Winter chill takes toll on Florida Keys coral

January’s bitter cold may have wiped out many of the shallow-water corals in the Florida Keys.

Scientists have only begun assessments, but initial reports are bleak. The damage could extend from Key Largo through the Dry Tortugas islands west of Key West, a vast expanse that covers some of the prettiest and healthiest reefs in North America.

Given the depth and duration of the frigid weather, Meaghan Johnson, marine science coordinator for the Nature Conservancy, expected to see losses. But she was stunned by the devastation when she joined a dive team surveying reefs in the Florida Keys National Marine Sanctuary. The divers were looking for “bleaching,” a telltale indicator of temperature stress in corals.

Star and brain corals, large species that can take hundreds of years to grow, were as white and lifeless as bones, frozen to death, she said. Dead sea turtles, eels and parrotfish also littered the bottom.

“Corals didn’t even have a chance to bleach. They just went straight to dead,” Johnson said. “It’s really ecosystem-wide mortality.”

The record chill that gripped South Florida for two weeks took a heavy toll on wildlife -- particularly marine life.

The Florida Fish and Wildlife Conservation Commission reported that a record number of endangered manatees had succumbed to the cold this year -- 77, according to a preliminary review. The previous record, 56, was set last year.

The warm Gulf Stream is believed to have protected deeper areas, but shallower reefs took a serious, perhaps unprecedented, hit, said Billy Causey of the National Oceanic and Atmospheric Administration.

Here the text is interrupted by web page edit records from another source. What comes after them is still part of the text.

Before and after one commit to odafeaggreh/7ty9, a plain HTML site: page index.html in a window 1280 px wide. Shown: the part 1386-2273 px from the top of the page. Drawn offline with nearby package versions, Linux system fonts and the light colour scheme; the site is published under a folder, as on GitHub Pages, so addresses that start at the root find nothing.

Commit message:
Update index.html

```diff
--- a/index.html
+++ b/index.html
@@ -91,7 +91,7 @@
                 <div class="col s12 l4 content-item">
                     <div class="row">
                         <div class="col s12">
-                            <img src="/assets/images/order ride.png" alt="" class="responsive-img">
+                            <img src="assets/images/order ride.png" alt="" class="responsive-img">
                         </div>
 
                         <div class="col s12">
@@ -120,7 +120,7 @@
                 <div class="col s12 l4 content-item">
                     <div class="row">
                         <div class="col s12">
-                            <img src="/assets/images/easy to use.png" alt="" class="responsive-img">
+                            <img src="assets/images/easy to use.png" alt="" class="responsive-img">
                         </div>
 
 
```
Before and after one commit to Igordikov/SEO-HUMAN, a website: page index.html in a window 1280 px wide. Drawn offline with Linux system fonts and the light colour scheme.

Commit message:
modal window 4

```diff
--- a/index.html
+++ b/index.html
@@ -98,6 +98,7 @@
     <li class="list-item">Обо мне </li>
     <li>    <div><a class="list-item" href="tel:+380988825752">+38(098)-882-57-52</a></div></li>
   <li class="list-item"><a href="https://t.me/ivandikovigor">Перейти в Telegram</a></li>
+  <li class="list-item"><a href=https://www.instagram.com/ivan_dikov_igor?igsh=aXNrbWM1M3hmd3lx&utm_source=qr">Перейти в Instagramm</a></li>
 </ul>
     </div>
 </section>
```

Coral-bleaching has struck the Keys in the past, most recently twice in the 1990s, preceding a die-off that claimed 30% of the reef tract. But those events, along with others that have hit reefs around the world, have usually been triggered by water hotter than corals typically tolerate.

Healthy corals depend on a symbiotic relationship between polyps, the living tissues that slowly build the hard outer skeletons that give species distinctive shapes, and algae called zooxanthellae that give corals their vibrant colors. But when ocean temperatures are too hot or cold for too long, corals shed that algae, turning dull or a bleached bone-white.

The effect usually doesn’t kill coral immediately but can weaken it, slowing growth and leaving reefs more vulnerable to diseases, pollution and damage from boaters and divers.

Cold-water bleaching last occurred in 1977, when it snowed in Miami, killing hundreds of acres of staghorn and elkhorn corals across the Keys. Neither species has recovered, and in 2006, both became the first corals to be listed as threatened under the federal Endangered Species Act.

This year’s big chill, Causey said, shapes up worse.

“They were exposed to temperatures much colder, that went on longer, than what they were exposed to three decades ago,” he said.

Typical winter lows in-shore hover in the mid- to high 60s in the Keys. During this cold spell, a Key Largo reef monitor recorded 52.

Morgan writes for the Miami Herald.